Considering my faith in a loving God, my tendency to worry is also ironic. “Can any of you by worrying add a single hour to your life?” Jesus asked in Matthew 6:27. No, Jesus. No, I can’t. But still…

“Worried about what to wear?” He went on, pointing to a kaleidoscope of wildflowers on a Judean hillside. “Look at these flowers. If God provides so beautifully for them, won’t he also provide for you? So stop freaking out about what you will eat or drink or wear. Get to know God. Follow his directions. And he’ll provide for your needs.”

In theory, I believe this – that as I trust in and follow God, he will take care of me, just as he promises to do for all who put their trust in him. But in month when 30% of our family’s income goes to paying medical bills? Or when I read of Syrian refugee children freezing to death in the bitter cold alongside one million others who are trapped without adequate food or blankets? Or when jihadists gun down 24 worshipers in a church in Burkina Faso, after a year in which the United Nations says more than 4,000 others in the region were murdered by the same group? It’s hard to trust.

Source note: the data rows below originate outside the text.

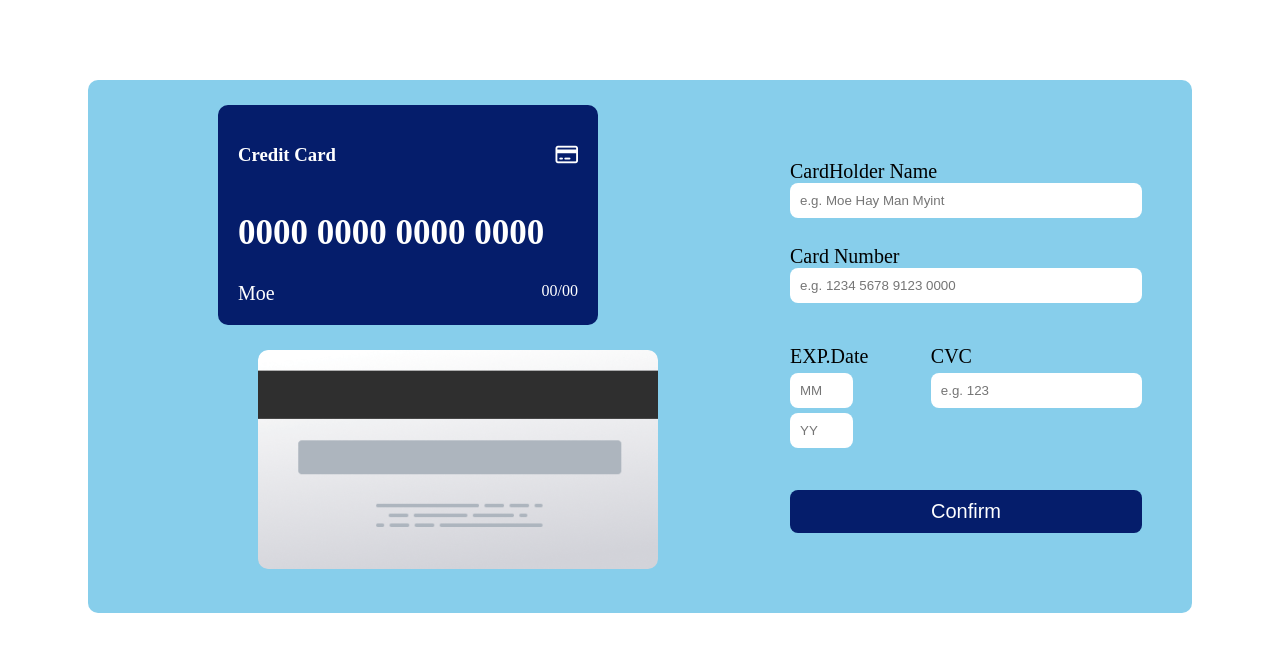
Repository: moehaymanmyint/Interactive-Card-Details-Form
Page: index.html
The author's editor kept a copy of each file at every save. The page is drawn from the files as they stood at one save, then again after the next save.
The browser window is 1280 px wide. The pictures show the whole page.
Some web libraries are served in a nearby version.

Above is the page before, as saved 2024-10-18 21:20:37.

After the next save:
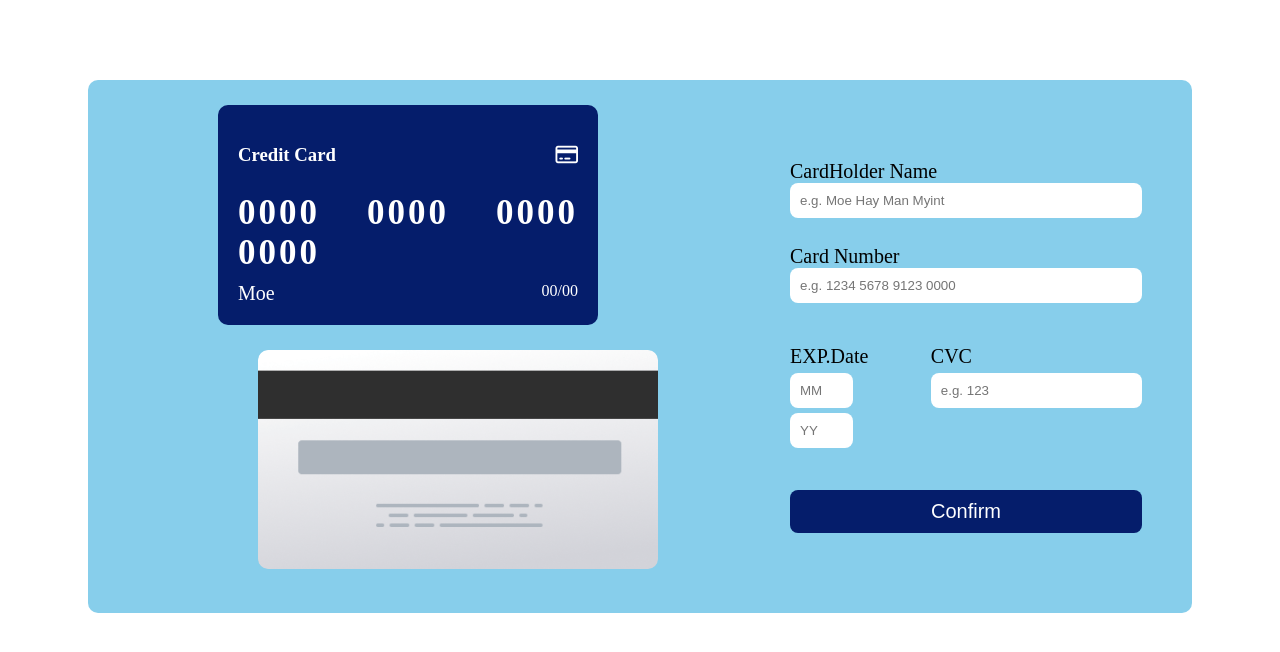
Saved 12 s later.
--- a/style.css
+++ b/style.css
@@ -43,6 +43,7 @@
 
 .front-card .number{
     font-size: 35px;
+    letter-spacing: 3px;
     font-weight: bold;
 }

The guarantee I find in scripture isn’t that bad things won’t happen (much as I wish they didn’t). The guarantee is that in spite of the bad things – the poverty, the hatred, the bloodshed – God promises to ultimately bring about justice and peace. Rather than worrying about things I can’t control – pretty much everything – my energy is better spent discovering ways in which I too can be a peacemaker, a justice bringer.

So, in the words of Jesus, don’t worry about tomorrow. Trust God, and look for ways to help others.

Meadow Rue Merrill, author of the award-winning memoir, Redeeming Ruth, writes for children and adults from a little house in the big woods of mid-coast Maine. She is also the author of the Lantern Hill Farm children’s picture book series. All personal proceeds from the sales of these books benefit children in the developing world through Welcome Home Ministries, Africa, and Compassion International.